_TASK ITEM_
Look through the material below. Copy every line with the string "after" in it.

○ ○ ○

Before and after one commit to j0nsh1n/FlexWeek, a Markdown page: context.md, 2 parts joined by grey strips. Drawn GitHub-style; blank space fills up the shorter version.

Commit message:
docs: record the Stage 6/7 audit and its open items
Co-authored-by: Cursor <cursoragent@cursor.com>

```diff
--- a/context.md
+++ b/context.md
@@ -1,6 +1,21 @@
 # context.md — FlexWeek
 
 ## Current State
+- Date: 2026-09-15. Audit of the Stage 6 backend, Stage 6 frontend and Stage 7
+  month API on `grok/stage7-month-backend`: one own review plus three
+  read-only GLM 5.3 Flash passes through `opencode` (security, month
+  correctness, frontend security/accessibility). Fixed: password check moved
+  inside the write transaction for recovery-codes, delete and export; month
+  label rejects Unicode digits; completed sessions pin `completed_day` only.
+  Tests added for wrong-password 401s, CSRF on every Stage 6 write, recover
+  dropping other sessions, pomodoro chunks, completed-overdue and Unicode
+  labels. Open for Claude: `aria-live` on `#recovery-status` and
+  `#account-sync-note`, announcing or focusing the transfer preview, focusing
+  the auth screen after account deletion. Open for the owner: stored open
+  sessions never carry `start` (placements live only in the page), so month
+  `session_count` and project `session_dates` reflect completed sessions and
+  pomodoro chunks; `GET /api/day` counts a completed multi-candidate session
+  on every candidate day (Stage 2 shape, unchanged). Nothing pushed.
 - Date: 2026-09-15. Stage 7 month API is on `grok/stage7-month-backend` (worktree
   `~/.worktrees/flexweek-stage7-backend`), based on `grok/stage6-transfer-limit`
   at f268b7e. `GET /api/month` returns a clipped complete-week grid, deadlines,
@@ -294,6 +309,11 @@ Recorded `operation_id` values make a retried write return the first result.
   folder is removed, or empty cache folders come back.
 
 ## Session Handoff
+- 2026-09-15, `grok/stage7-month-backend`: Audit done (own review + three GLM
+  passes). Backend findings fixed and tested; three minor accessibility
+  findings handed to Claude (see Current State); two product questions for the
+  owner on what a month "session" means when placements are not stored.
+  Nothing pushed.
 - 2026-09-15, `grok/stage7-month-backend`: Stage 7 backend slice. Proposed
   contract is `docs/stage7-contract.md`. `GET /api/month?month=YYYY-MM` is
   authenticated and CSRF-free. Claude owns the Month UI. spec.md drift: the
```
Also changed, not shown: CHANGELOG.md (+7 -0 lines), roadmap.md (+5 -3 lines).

○ ○ ○

_ANSWER SECTION_
Before and after one commit to j0nsh1n/FlexWeek, a Markdown page: context.md, 2 parts joined by grey strips. Drawn GitHub-style; blank space fills up the shorter version.
+  the auth screen after account deletion. Open for the owner: stored open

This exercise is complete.